◆ Task brief:
State the number of lines in these records holding "mxPoint". Say nothing more.

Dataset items
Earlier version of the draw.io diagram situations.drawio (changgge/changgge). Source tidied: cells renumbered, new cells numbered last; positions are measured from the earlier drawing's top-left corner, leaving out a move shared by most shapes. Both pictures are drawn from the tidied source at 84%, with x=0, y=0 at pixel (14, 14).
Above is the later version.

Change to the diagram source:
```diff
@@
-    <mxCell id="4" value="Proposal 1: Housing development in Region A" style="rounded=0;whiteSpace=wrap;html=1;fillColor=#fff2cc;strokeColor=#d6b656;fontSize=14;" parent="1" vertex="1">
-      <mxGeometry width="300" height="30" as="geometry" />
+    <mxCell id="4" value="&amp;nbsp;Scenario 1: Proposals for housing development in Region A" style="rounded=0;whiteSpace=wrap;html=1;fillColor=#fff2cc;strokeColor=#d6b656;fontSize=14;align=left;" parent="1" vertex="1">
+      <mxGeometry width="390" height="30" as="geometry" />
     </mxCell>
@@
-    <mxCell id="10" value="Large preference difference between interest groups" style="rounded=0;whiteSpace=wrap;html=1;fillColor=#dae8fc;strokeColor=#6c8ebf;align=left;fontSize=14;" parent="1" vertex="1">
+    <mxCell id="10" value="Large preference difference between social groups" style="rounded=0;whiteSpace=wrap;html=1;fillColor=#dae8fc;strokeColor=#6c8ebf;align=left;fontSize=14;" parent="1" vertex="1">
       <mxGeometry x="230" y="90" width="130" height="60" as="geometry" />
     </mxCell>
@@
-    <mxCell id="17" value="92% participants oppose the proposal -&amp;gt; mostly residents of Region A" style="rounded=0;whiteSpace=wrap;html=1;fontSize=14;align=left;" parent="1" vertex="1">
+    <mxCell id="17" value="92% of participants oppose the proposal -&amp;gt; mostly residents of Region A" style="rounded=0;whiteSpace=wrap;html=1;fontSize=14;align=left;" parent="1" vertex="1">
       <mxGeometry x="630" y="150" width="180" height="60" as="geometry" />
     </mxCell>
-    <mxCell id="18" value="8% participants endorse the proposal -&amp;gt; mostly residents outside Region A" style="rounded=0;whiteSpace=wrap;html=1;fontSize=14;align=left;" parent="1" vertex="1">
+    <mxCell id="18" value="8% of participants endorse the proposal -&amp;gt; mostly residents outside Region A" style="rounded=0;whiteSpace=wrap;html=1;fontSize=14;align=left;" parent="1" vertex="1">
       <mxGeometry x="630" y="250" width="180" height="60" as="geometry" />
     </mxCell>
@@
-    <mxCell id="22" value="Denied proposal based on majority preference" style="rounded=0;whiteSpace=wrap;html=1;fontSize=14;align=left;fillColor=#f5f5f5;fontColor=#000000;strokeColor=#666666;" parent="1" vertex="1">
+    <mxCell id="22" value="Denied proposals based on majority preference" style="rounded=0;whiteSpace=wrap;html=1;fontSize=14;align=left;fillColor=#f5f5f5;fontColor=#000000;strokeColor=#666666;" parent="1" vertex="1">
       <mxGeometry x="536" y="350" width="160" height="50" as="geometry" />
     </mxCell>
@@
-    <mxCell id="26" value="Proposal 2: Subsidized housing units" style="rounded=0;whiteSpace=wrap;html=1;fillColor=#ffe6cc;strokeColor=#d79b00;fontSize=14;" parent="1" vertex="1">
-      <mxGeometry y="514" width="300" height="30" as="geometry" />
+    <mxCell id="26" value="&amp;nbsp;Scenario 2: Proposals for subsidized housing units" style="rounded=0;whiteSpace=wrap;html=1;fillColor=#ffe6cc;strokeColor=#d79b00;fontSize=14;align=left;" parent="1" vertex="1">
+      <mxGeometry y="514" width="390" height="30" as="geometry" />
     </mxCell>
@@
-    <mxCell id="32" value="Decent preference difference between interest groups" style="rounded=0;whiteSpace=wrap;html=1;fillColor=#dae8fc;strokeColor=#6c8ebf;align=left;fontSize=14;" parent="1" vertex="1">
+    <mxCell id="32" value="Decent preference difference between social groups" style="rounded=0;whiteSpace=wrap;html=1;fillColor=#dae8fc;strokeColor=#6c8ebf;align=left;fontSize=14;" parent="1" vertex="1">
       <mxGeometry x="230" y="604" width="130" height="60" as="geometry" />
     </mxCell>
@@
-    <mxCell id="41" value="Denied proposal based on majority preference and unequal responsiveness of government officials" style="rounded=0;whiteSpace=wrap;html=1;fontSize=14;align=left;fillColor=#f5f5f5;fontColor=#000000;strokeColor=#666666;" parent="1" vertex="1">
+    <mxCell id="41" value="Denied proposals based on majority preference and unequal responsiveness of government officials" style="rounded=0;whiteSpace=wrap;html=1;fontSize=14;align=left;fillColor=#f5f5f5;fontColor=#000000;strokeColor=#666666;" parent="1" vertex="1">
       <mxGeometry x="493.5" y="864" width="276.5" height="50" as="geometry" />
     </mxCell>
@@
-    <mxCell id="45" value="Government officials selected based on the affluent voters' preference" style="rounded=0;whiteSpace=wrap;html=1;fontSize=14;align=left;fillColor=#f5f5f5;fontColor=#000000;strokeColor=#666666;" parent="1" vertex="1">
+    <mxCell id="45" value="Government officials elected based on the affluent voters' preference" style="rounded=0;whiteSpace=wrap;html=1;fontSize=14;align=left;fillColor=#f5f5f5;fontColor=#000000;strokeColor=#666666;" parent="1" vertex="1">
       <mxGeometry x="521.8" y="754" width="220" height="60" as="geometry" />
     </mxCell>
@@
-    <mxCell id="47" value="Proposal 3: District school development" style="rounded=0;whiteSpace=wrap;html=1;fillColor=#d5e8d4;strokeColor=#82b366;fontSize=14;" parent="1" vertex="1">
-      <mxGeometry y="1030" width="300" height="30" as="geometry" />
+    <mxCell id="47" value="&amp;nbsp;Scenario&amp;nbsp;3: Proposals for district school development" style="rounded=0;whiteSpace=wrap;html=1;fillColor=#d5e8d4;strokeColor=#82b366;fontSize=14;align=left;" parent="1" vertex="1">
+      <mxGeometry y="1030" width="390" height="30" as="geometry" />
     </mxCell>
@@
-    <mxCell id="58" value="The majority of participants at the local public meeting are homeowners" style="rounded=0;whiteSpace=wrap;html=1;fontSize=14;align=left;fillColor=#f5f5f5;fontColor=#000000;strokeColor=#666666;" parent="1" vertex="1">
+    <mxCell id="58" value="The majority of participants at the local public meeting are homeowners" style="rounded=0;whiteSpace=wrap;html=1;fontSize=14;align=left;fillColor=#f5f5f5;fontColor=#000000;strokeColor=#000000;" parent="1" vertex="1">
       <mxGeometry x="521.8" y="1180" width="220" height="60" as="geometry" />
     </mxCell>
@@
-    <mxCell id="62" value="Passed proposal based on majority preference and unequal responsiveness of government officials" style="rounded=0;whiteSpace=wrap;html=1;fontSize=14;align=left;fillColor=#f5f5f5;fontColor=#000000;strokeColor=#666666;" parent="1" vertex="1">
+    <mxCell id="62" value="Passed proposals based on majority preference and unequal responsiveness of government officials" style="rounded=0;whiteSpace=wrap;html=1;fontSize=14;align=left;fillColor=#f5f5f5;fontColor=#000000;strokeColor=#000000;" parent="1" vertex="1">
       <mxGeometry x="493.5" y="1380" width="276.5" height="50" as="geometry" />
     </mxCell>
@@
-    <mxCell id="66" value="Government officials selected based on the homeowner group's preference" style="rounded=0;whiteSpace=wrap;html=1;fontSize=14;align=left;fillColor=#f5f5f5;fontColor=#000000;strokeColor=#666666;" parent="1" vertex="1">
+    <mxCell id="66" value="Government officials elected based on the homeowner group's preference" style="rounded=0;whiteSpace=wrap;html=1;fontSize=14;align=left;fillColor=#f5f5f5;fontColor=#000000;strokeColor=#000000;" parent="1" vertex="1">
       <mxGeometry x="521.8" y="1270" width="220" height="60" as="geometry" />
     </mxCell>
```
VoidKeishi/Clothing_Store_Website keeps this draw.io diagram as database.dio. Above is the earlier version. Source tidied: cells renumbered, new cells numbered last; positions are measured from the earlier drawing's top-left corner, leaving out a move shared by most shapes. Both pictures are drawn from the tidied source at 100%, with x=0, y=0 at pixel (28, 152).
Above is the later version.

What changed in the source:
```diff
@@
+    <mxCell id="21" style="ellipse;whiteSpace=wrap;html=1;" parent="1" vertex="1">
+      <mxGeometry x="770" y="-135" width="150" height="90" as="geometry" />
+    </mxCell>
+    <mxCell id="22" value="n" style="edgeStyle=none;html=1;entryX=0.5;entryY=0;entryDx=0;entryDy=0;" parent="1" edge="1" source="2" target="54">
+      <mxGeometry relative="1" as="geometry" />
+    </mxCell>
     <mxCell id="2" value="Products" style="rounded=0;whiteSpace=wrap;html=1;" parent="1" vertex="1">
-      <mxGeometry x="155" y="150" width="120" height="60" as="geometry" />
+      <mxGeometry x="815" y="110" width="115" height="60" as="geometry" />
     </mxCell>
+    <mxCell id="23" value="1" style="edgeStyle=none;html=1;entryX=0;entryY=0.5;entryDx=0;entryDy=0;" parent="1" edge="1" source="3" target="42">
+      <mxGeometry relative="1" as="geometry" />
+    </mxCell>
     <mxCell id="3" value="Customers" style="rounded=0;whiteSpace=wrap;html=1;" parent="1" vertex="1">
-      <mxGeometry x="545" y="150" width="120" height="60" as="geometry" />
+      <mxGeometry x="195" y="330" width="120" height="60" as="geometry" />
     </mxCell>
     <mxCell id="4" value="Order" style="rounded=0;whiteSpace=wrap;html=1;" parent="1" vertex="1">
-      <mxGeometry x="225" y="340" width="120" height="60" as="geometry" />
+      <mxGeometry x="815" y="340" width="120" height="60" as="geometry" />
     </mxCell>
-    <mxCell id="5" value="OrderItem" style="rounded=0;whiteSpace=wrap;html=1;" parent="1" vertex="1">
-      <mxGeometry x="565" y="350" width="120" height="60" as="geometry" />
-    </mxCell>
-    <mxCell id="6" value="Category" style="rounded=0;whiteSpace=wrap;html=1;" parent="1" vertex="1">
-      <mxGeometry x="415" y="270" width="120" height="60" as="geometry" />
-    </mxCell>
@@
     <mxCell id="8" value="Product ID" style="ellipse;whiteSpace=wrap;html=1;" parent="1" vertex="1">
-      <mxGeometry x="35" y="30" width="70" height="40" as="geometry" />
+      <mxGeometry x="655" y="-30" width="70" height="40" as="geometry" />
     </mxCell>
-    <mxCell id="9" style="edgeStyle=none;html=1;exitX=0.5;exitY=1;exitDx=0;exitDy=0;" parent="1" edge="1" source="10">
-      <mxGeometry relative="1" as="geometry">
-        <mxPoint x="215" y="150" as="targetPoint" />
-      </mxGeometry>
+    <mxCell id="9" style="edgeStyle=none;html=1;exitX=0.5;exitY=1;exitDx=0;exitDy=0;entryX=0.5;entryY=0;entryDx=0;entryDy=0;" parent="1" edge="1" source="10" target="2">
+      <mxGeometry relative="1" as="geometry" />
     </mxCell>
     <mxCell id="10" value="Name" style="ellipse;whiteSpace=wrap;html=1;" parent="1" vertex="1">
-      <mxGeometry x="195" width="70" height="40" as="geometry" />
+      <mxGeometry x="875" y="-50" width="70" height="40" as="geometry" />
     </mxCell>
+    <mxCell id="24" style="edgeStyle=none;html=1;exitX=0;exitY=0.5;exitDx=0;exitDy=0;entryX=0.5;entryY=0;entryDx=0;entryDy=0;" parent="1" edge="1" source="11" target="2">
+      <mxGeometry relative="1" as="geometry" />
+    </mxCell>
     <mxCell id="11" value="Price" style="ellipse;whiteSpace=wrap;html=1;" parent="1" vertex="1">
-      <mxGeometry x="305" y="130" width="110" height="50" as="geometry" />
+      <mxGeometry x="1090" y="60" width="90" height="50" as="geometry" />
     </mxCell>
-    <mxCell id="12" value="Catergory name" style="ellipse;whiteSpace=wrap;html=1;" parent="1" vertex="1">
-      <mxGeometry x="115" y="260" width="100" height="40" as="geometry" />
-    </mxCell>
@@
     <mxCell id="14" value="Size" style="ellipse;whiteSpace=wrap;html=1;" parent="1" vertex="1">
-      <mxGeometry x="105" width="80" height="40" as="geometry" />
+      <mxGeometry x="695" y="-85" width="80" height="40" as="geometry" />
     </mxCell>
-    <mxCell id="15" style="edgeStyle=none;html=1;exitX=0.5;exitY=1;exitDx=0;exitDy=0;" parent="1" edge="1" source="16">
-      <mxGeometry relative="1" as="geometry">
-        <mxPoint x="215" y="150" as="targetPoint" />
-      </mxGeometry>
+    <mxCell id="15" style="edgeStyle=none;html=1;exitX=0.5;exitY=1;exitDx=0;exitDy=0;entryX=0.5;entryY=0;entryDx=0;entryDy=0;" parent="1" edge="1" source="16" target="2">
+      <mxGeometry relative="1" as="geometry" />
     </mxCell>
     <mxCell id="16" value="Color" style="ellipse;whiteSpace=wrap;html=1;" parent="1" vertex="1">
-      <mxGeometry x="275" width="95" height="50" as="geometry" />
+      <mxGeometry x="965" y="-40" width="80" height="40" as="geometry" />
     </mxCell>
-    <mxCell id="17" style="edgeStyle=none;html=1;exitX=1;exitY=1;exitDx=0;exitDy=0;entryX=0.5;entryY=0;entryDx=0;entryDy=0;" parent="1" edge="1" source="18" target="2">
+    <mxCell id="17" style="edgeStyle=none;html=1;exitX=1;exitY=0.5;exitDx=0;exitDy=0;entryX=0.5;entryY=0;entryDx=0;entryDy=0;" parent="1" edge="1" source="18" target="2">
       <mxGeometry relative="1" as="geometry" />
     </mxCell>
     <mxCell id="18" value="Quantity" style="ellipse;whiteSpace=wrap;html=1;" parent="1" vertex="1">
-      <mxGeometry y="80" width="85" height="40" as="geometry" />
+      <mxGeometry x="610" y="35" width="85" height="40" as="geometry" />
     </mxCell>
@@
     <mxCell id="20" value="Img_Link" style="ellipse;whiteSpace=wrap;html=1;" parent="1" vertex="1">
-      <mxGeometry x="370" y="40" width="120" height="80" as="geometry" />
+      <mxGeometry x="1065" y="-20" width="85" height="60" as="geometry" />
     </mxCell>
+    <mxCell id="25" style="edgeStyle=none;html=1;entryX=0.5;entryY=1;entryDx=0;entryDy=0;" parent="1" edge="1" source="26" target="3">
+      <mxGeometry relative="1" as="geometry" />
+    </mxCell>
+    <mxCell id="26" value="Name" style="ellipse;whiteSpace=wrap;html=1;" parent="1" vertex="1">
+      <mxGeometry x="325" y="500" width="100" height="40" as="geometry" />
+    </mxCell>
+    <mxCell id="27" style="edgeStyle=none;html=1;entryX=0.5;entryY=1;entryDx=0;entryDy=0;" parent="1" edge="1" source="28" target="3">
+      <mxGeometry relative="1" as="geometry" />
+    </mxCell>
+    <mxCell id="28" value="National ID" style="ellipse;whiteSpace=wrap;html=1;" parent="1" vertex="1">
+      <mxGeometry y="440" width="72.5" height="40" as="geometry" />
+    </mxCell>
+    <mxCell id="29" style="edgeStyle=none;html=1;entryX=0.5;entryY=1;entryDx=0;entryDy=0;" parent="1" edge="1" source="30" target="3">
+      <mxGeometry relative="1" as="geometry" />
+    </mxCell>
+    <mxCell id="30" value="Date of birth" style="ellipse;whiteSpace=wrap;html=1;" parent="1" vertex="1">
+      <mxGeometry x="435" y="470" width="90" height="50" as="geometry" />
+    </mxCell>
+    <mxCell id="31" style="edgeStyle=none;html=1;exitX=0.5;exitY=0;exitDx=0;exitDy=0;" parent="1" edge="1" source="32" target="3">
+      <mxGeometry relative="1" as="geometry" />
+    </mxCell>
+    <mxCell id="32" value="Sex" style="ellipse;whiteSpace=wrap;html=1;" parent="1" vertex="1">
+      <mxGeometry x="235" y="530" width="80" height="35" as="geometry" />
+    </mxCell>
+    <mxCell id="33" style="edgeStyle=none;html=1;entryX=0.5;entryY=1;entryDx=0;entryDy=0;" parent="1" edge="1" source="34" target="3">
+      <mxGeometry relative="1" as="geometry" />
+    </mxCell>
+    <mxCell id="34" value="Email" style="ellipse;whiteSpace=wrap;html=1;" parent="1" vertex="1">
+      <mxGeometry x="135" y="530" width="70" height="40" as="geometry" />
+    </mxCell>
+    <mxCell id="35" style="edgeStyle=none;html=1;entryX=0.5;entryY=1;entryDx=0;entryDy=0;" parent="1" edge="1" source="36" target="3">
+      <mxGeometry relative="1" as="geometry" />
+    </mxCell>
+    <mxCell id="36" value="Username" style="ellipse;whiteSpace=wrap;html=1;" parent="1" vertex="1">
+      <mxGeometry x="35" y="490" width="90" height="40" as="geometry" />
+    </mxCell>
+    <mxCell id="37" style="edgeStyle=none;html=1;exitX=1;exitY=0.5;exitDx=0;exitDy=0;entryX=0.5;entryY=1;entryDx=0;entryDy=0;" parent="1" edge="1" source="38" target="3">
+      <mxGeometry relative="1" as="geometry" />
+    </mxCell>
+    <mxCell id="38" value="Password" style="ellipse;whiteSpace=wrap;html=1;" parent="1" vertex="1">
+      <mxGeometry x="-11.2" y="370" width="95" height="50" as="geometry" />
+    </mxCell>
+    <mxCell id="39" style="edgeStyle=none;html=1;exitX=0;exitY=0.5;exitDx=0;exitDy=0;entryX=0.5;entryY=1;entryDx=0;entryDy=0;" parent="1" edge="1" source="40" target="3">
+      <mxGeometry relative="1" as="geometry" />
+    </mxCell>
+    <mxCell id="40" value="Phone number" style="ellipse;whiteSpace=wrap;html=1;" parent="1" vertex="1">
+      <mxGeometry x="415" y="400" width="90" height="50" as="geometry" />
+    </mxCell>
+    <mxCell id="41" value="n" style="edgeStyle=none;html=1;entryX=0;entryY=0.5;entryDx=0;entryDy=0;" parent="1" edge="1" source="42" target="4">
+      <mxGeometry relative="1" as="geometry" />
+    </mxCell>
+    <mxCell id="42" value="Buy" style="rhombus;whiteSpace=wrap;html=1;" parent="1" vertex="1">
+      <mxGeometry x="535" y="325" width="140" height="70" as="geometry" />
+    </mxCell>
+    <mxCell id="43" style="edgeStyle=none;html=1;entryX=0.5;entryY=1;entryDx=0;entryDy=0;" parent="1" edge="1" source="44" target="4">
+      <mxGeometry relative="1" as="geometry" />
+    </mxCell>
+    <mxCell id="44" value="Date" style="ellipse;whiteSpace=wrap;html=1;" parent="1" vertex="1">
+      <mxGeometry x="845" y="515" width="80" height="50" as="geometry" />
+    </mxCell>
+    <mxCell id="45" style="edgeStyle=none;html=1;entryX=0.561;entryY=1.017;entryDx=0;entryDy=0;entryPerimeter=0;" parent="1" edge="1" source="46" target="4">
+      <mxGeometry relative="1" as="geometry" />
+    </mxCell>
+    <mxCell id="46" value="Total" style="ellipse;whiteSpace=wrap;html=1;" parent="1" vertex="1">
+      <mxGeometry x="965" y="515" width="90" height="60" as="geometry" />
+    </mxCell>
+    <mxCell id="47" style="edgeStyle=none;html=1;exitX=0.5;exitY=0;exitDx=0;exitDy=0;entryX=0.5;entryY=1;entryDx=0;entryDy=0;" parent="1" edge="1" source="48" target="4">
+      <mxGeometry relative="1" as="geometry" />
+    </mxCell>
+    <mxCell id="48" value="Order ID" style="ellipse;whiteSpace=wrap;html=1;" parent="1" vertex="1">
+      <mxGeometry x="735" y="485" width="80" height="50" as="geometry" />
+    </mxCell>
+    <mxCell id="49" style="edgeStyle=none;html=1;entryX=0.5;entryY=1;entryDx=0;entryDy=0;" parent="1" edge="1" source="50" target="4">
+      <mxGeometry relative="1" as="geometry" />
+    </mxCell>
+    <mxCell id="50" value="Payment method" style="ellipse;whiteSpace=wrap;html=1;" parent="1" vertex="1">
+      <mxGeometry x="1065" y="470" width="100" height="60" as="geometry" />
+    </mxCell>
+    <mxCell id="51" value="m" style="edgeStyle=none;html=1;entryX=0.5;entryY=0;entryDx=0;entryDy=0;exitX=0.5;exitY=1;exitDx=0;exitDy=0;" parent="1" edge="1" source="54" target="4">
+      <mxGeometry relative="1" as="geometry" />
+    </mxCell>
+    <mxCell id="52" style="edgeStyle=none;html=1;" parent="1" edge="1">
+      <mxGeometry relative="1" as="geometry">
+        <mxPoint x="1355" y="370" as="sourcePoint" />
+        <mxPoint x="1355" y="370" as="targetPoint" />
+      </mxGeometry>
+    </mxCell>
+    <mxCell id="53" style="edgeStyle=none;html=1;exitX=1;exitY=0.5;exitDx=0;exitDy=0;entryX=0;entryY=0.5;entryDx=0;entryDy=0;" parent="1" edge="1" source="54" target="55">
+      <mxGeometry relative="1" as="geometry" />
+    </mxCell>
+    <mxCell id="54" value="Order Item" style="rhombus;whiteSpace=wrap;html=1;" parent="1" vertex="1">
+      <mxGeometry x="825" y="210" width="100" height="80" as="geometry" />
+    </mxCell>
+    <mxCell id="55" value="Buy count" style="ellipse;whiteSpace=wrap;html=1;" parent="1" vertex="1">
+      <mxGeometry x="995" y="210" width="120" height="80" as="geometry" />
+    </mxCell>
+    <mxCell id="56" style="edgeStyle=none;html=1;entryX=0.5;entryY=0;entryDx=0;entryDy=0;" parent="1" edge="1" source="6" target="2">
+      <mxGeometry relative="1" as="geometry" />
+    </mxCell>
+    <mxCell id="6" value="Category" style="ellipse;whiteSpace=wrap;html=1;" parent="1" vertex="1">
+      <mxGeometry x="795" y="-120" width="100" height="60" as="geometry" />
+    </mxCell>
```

◆ Solution for this exercise:
4